== Task ==
Collect from the data below each line with "plotms".

Input material START

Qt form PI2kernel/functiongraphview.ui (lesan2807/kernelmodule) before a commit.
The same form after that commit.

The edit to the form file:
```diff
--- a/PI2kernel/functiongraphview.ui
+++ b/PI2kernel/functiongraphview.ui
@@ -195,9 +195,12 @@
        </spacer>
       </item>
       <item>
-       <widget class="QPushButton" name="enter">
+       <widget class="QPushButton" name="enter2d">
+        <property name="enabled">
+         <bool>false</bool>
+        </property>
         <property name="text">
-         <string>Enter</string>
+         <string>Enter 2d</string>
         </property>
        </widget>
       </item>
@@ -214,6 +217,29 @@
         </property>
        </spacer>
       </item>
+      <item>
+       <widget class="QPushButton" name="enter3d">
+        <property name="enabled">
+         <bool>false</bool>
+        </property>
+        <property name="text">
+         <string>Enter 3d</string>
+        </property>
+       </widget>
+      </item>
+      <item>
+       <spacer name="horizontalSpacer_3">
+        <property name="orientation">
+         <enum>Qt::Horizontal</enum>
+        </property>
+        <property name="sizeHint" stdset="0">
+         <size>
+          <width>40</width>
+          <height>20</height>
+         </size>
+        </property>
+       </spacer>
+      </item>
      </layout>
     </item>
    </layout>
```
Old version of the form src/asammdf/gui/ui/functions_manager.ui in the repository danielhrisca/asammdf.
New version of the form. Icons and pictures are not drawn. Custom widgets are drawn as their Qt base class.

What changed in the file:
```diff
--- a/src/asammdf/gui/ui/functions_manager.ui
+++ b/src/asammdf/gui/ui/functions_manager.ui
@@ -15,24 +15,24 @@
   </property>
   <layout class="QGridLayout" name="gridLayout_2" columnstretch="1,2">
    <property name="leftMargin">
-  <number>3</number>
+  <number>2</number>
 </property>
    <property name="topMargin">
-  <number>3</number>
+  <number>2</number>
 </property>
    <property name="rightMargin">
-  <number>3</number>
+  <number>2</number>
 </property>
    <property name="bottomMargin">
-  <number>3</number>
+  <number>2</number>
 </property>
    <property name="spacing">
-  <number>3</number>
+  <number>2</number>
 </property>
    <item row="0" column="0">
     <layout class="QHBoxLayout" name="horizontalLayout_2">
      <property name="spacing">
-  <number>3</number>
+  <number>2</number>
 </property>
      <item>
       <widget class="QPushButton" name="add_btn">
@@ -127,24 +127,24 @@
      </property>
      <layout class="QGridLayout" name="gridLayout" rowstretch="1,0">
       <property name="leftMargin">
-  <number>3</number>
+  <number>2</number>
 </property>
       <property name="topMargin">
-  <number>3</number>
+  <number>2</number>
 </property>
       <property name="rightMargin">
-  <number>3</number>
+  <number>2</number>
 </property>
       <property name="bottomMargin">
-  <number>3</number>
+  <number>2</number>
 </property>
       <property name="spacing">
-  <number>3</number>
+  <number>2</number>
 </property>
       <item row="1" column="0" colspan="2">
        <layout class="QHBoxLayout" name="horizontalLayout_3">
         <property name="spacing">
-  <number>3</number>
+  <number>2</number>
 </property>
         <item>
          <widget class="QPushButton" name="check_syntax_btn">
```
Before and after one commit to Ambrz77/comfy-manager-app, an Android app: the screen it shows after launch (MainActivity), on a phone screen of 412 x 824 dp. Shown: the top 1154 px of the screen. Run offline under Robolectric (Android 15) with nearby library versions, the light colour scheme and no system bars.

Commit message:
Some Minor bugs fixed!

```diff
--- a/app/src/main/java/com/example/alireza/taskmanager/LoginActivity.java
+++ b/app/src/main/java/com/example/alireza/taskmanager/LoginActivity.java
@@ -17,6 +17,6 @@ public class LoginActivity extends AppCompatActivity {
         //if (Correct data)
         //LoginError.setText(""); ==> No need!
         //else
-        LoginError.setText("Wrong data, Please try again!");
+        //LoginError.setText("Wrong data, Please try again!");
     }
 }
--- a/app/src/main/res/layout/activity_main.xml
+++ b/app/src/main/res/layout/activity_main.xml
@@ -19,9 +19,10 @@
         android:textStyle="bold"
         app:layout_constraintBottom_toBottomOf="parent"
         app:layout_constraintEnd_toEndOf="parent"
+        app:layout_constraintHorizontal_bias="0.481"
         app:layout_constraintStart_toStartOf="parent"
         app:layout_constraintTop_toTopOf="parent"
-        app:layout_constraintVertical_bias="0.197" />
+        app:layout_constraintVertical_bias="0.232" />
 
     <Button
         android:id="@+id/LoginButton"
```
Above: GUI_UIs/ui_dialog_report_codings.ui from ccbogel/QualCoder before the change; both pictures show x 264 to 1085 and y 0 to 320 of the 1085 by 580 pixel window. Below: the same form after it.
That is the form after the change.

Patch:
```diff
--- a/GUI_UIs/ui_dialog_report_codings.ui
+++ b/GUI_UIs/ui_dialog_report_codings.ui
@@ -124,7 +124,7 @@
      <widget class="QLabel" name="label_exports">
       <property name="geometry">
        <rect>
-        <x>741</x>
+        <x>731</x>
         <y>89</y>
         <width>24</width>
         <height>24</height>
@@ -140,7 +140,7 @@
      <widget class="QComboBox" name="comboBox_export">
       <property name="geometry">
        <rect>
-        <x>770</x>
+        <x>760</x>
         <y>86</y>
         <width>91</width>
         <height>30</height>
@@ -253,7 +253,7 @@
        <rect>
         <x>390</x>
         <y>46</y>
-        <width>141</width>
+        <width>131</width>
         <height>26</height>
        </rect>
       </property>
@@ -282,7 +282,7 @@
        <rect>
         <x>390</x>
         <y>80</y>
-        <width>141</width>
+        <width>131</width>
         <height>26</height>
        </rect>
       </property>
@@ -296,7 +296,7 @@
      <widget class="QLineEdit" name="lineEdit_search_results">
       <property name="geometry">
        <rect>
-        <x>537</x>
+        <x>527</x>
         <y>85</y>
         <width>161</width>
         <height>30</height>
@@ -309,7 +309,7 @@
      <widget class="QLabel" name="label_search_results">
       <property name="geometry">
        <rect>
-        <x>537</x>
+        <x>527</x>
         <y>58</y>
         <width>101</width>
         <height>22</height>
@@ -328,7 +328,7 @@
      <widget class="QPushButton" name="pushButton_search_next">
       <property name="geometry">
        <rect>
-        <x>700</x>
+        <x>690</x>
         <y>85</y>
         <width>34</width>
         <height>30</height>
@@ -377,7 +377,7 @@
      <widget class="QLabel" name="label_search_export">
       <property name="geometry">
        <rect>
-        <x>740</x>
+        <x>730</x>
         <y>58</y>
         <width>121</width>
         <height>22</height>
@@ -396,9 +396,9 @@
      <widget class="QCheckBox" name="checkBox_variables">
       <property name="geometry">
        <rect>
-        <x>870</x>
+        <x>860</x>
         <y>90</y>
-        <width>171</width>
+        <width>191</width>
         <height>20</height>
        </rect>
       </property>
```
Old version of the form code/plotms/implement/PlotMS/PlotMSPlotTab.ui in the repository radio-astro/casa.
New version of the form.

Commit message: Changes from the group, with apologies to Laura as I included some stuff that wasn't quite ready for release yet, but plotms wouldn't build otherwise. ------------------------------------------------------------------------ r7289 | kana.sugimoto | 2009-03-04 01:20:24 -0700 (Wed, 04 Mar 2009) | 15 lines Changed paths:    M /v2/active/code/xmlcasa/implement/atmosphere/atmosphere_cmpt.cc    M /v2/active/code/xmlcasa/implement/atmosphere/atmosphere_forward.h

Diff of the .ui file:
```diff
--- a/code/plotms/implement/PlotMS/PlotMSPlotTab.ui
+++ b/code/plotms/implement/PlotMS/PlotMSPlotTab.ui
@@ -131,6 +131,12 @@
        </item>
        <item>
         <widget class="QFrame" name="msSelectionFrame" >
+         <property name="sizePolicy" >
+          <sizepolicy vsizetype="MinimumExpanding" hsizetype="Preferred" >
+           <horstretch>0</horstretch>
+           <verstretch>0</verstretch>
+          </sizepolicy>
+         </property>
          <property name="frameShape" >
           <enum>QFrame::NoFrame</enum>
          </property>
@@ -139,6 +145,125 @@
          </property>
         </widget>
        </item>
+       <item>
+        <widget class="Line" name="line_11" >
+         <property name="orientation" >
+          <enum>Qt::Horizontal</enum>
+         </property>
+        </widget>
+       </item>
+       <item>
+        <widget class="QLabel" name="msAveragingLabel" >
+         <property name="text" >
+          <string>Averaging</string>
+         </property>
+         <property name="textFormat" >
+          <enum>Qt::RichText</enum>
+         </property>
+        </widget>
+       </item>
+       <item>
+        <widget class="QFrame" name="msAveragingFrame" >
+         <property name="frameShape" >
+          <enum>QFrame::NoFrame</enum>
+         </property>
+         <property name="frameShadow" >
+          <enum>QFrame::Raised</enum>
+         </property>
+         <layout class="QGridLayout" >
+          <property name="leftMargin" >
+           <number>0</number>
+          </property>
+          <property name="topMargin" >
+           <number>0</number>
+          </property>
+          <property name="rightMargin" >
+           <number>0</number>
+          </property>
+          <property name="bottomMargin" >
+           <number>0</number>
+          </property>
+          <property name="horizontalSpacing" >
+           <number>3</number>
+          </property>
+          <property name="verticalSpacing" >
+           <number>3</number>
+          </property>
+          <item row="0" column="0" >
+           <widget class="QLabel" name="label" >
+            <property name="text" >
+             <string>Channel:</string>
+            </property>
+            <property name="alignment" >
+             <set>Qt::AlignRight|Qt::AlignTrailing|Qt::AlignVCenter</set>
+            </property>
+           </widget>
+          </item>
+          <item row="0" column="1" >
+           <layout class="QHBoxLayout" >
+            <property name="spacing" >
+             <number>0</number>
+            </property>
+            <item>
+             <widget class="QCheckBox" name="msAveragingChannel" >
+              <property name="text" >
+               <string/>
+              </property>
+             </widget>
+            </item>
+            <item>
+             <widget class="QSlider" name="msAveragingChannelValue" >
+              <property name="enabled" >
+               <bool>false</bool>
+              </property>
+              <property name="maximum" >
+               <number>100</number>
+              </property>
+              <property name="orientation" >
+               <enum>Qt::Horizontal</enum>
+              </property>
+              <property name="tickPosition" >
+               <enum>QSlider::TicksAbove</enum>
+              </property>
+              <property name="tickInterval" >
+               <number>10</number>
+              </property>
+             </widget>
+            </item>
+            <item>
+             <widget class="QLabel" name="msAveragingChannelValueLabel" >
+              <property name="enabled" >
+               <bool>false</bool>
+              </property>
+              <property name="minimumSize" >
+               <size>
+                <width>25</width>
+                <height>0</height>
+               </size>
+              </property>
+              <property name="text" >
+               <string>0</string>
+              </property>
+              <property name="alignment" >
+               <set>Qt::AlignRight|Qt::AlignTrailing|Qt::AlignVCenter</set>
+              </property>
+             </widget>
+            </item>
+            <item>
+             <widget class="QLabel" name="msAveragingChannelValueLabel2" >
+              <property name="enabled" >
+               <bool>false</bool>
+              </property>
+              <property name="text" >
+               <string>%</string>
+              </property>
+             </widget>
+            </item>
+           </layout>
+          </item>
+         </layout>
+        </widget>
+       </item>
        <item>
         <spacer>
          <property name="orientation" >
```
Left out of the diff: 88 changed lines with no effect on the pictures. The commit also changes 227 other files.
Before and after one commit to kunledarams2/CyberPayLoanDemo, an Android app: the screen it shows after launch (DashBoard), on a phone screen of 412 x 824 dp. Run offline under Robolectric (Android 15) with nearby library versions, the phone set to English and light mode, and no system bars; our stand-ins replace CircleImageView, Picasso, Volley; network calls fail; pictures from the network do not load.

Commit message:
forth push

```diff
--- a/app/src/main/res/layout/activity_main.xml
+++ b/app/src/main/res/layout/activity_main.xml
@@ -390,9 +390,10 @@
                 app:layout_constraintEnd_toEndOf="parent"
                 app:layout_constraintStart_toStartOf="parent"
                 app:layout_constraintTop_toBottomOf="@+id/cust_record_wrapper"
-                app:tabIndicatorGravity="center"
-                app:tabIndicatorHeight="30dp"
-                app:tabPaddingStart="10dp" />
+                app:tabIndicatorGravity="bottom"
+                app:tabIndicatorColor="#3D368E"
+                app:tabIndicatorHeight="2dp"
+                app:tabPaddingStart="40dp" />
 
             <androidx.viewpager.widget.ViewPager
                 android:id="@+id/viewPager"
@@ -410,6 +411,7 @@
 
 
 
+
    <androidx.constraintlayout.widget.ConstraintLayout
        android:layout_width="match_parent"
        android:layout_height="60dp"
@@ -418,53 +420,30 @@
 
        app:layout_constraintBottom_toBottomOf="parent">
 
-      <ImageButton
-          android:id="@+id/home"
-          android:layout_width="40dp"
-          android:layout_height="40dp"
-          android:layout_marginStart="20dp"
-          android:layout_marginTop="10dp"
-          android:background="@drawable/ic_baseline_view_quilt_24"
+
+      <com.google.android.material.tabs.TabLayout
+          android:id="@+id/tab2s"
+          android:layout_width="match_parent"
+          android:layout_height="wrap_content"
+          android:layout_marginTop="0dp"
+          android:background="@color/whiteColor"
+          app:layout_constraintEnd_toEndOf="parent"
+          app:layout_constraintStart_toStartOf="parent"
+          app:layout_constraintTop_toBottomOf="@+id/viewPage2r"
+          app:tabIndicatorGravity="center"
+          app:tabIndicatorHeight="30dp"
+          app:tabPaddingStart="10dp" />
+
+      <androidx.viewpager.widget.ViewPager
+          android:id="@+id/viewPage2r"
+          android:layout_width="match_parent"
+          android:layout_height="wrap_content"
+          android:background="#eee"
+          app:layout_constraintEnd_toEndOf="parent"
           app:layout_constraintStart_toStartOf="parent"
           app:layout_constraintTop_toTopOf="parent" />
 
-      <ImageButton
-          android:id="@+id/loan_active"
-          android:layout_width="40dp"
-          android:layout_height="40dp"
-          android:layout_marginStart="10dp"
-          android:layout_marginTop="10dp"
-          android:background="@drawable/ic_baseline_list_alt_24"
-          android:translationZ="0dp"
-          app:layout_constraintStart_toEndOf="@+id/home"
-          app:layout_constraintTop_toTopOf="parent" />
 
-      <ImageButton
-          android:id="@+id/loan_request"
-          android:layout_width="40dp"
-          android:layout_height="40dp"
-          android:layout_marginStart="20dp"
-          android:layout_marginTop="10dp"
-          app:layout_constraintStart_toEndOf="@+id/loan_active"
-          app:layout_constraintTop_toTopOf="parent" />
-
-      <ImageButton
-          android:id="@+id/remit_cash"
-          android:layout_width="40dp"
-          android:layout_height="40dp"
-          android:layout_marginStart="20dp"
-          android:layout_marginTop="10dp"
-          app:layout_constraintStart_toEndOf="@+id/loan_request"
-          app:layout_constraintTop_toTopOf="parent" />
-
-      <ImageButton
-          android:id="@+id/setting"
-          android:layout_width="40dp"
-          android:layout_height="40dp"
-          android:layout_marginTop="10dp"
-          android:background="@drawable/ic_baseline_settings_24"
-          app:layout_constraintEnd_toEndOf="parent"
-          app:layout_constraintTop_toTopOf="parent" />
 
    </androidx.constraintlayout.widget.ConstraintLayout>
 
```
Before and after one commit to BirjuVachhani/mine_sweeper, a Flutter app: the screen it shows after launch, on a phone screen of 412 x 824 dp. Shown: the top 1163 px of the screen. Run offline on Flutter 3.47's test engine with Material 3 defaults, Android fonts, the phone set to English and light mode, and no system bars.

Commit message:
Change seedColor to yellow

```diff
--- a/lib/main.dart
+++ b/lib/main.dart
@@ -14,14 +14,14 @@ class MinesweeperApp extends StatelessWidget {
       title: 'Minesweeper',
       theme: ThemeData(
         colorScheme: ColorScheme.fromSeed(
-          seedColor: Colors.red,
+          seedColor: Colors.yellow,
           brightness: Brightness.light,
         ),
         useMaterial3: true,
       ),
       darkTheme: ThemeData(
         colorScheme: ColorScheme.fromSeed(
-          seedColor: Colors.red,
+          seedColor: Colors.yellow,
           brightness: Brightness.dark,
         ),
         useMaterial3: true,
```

Input material END

== Answer section ==
Old version of the form code/plotms/implement/PlotMS/PlotMSPlotTab.ui in the repository radio-astro/casa.
Commit message: Changes from the group, with apologies to Laura as I included some stuff that wasn't quite ready for release yet, but plotms wouldn't build otherwise. ------------------------------------------------------------------------ r7289 | kana.sugimoto | 2009-03-04 01:20:24 -0700 (Wed, 04 Mar 2009) | 15 lines Changed paths:    M /v2/active/code/xmlcasa/implement/atmosphere/atmosphere_cmpt.cc    M /v2/active/code/xmlcasa/implement/atmosphere/atmosphere_forward.h
--- a/code/plotms/implement/PlotMS/PlotMSPlotTab.ui
+++ b/code/plotms/implement/PlotMS/PlotMSPlotTab.ui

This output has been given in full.